◆ Data for review ◆
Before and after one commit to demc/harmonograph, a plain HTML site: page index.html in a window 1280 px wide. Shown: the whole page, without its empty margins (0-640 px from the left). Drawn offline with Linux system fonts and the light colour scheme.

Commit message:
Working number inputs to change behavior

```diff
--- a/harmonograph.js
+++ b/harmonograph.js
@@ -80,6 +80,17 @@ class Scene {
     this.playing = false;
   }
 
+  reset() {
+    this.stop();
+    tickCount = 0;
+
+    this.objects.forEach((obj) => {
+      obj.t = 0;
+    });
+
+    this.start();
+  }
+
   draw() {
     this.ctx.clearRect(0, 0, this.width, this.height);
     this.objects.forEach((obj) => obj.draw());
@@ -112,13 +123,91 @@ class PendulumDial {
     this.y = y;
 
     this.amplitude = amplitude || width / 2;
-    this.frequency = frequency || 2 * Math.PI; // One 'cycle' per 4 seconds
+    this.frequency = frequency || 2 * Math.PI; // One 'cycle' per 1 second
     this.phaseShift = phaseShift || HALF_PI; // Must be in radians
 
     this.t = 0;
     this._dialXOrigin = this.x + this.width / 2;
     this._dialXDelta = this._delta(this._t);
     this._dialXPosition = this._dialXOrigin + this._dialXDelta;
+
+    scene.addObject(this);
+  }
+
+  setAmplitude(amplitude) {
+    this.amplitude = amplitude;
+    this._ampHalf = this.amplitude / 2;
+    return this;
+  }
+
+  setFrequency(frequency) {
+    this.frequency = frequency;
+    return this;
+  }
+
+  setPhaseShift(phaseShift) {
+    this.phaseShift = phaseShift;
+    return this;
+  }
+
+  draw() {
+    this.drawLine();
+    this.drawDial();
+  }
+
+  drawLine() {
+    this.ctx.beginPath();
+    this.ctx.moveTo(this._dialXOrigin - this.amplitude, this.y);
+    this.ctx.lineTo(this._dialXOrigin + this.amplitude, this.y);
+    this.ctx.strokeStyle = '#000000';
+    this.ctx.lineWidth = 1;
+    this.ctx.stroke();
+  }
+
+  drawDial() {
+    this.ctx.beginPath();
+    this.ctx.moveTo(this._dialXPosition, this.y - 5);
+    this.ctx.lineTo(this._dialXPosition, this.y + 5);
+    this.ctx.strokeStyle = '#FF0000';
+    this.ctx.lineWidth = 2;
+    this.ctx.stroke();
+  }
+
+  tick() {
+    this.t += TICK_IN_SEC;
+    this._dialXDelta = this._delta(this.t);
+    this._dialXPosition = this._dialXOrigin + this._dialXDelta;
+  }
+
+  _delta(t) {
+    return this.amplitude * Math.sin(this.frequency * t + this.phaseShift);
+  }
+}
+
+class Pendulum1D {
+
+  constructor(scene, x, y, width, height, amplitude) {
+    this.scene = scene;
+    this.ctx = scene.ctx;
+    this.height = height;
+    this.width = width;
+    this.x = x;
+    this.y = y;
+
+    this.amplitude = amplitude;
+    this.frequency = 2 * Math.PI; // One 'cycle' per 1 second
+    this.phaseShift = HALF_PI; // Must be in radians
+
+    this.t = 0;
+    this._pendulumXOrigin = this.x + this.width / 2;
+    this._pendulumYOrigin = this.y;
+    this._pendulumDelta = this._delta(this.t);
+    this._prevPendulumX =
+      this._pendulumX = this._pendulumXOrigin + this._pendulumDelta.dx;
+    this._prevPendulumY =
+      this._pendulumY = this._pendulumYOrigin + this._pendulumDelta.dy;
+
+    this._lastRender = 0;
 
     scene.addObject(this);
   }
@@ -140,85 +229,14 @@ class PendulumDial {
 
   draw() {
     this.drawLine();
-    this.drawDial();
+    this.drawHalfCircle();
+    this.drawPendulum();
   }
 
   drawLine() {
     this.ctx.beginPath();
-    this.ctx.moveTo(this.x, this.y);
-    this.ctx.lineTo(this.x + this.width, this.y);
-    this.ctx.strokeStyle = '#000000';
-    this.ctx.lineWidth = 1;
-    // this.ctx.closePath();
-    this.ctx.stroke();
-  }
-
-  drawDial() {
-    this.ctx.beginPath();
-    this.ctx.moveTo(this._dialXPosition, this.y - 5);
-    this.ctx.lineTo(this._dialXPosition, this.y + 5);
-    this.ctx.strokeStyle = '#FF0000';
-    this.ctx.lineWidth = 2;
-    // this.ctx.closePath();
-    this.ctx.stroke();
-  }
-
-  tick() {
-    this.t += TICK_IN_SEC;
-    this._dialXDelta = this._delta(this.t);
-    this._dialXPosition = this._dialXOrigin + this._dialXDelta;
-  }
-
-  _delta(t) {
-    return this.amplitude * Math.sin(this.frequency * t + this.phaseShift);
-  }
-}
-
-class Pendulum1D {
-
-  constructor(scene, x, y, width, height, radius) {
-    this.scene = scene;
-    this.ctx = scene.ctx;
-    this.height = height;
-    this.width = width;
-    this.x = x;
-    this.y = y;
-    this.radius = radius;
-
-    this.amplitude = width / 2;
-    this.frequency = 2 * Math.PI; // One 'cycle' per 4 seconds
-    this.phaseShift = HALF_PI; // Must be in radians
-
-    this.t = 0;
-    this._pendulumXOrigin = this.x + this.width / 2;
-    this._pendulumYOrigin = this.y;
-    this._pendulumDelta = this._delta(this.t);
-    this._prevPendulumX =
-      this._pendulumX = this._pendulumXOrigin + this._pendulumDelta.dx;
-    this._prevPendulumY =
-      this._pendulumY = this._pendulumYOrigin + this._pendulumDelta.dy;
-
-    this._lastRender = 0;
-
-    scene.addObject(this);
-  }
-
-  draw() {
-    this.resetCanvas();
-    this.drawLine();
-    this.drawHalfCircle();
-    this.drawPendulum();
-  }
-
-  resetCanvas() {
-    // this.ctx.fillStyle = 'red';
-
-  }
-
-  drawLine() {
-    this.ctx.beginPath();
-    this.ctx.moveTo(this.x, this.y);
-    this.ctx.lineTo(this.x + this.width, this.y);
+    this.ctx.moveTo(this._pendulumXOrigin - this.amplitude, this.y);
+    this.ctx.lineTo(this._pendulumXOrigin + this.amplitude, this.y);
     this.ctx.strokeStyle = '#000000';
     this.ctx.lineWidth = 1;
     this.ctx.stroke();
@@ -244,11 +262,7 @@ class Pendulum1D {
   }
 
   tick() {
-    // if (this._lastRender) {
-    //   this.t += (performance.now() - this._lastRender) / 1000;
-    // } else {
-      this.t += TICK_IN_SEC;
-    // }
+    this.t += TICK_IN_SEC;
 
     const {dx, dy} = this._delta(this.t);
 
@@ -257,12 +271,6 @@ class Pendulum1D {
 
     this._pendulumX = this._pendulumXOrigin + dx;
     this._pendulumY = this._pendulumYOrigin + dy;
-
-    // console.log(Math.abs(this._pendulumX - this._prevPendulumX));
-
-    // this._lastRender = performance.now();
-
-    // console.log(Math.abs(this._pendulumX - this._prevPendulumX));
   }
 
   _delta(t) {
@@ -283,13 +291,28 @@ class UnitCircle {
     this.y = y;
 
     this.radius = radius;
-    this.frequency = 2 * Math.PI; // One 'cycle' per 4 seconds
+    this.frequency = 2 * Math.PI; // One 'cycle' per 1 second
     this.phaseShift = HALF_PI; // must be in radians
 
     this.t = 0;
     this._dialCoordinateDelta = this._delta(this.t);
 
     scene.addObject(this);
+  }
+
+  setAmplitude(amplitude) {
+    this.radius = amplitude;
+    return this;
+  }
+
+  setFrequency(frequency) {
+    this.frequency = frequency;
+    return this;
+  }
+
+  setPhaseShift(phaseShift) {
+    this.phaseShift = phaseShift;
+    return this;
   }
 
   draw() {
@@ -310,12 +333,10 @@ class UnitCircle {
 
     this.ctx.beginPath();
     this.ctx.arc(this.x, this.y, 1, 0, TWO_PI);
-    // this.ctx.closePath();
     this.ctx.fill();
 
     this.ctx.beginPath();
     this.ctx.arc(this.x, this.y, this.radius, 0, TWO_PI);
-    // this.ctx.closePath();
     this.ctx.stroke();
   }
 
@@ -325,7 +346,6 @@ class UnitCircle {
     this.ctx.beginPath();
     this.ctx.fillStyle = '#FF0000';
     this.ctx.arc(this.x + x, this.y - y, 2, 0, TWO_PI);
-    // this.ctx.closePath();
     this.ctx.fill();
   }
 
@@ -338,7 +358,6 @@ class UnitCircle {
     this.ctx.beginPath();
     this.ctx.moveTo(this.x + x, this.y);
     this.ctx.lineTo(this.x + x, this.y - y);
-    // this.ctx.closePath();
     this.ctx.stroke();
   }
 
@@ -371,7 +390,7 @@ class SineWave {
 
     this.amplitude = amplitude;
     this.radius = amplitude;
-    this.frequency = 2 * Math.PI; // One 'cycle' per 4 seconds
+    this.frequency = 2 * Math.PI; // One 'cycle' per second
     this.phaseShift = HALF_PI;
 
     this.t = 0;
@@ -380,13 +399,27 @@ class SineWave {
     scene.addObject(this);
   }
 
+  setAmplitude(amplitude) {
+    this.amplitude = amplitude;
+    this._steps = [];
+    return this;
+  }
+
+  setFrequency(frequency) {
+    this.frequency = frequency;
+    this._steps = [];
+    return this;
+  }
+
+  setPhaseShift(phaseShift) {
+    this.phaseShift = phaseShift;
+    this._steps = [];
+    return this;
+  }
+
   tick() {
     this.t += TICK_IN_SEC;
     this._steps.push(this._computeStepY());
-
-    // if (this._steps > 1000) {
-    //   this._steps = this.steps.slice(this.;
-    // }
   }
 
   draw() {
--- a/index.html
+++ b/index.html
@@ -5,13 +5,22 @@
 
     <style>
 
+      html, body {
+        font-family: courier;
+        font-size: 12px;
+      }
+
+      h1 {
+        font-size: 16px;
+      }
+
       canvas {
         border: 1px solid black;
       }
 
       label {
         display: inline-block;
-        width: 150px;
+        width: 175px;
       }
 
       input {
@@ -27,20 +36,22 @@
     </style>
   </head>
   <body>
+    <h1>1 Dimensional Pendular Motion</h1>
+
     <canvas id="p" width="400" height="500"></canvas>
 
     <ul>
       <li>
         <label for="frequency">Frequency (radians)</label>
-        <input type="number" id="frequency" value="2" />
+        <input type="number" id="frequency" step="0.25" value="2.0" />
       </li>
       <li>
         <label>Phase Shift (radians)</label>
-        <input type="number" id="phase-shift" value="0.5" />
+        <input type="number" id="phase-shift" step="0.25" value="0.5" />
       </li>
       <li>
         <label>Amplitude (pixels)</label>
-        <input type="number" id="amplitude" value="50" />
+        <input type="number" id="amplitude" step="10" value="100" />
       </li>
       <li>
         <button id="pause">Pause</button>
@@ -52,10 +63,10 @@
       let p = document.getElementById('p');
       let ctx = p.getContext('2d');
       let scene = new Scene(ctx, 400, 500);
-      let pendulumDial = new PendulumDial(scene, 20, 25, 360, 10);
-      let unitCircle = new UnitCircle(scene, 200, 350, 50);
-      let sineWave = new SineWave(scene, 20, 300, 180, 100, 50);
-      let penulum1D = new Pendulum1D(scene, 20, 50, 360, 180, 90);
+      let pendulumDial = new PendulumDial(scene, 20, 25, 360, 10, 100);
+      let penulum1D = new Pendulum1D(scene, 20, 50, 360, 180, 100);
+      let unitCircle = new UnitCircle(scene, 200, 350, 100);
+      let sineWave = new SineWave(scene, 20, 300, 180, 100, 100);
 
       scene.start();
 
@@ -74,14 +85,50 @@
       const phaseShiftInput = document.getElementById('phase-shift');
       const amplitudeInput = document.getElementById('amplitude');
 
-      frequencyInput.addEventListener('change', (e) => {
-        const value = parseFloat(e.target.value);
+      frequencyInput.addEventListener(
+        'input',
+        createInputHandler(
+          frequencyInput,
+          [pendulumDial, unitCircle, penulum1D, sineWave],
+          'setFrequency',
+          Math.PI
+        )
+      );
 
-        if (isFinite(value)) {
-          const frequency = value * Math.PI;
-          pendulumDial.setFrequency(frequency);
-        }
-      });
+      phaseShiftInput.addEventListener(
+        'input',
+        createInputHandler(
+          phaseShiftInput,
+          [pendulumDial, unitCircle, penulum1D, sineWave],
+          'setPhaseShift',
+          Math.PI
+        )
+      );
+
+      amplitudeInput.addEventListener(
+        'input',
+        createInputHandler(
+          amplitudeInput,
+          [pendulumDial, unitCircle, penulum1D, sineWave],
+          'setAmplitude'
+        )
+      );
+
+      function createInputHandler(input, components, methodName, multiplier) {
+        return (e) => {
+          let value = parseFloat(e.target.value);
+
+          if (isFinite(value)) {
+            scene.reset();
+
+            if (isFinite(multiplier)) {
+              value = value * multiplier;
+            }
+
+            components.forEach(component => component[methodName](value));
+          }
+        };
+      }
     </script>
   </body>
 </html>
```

◆ Work item ◆
Read through the entries and copy each line in which "drawPendulum" appears.

◆ Result for this exercise ◆
+    this.drawPendulum();
-    this.drawPendulum();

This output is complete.